“The Internet has polarized record stores,” says Rough Trade East’s store director Stephen Godfroy. “At one end of the spectrum you have the complete commoditization of music, and at the other end the specialists that celebrate music as an artifact. The ones that fall in between fail – which is the reason HMV failed.”

The HMV chain to which he refers died a slow death, clinging to the standard formula of trumpeting mainstream hits and big name release dates. When the same products are available in Walmart, Target, and with one-click on a laptop, it becomes harder and harder to entice customers into a store specifically to buy music.

For Rough Trade the opposite has been true. It opened a second, much larger London location in 2007, and clearly feels the confidence to expand across the Atlantic, even as streaming services make music even more accessible and affordable. Oddly enough, it seems to be the move to digital and abundant music that makes stores like Rough Trade and Other Music, in Manhattan’s expensive NoHo neighborhood, able to win their smaller battles in the wider war to maintain record stores.

Although the latter may be lost, it does seem like there is enough demand for independent exceptions to prove the rule.

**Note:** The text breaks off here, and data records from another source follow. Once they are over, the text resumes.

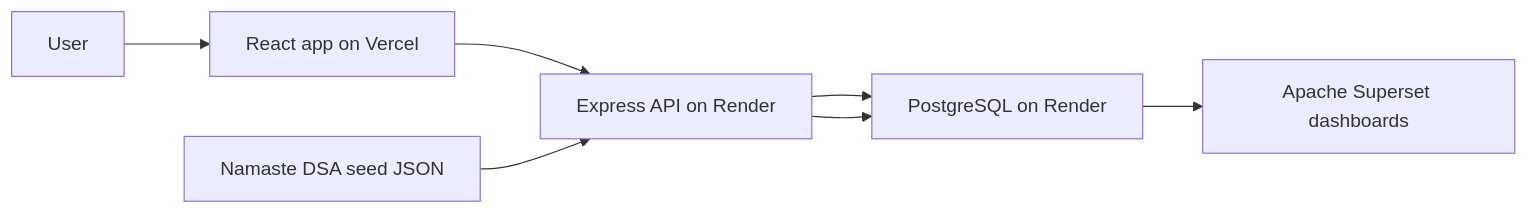
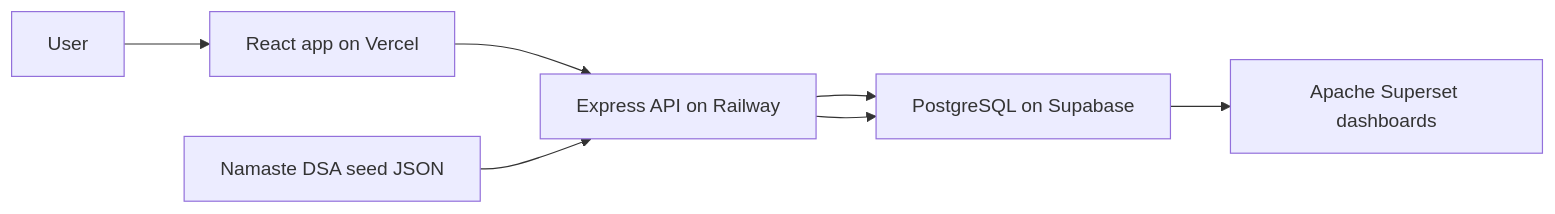
One commit to Rohanmond/progress-tracker changed the diagram in ai/architecture.md. Above: the diagram before and after it, drawn with Mermaid. The commit also changed other lines of this file and 10 other files, not shown here.

Commit message:
chore: migrate api deployment to railway

````diff
--- a/ai/architecture.md
+++ b/ai/architecture.md
@@ -5,9 +5,9 @@
 ```mermaid
 flowchart LR
   User["User"] --> Client["React app on Vercel"]
-  Client --> API["Express API on Render"]
-  API --> DB["PostgreSQL on Render"]
+  Client --> API["Express API on Railway"]
+  API --> DB["PostgreSQL on Supabase"]
   DB --> Superset["Apache Superset dashboards"]
   Seed["Namaste DSA seed JSON"] --> API
   API --> DB
 ```
````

Records stores may not be resurgent, but that doesn’t mean that individual locations maintained by trusted names can’t survive, perhaps even thrive.

Technology Offers Choice, Stores Offer Selectivity

Although record stores are less vital now than in the pre-digital days, they still offer something that technology has so far failed to provide. They are an important place to gather when we want to be enveloped by the experience of selecting music. Not all fans want this and will continue to download or stream the many digital alternatives now revolutionizing the music industry. But enough fans exist down in the niches to justify supporting those that make an effort to give us that experience.

This is why Rough Trade can open up a 15,000 square foot facility in one of the priciest neighborhoods outside of Manhattan and have every expectation that it will succeed. It’s also a small sliver of hope for anyone who continues to enjoy wiling away hours among the record bins and has been made to feel like a dinosaur in recent years.

Technology will continue to change how we consume music, but there’s a reason that classics like the record store endure.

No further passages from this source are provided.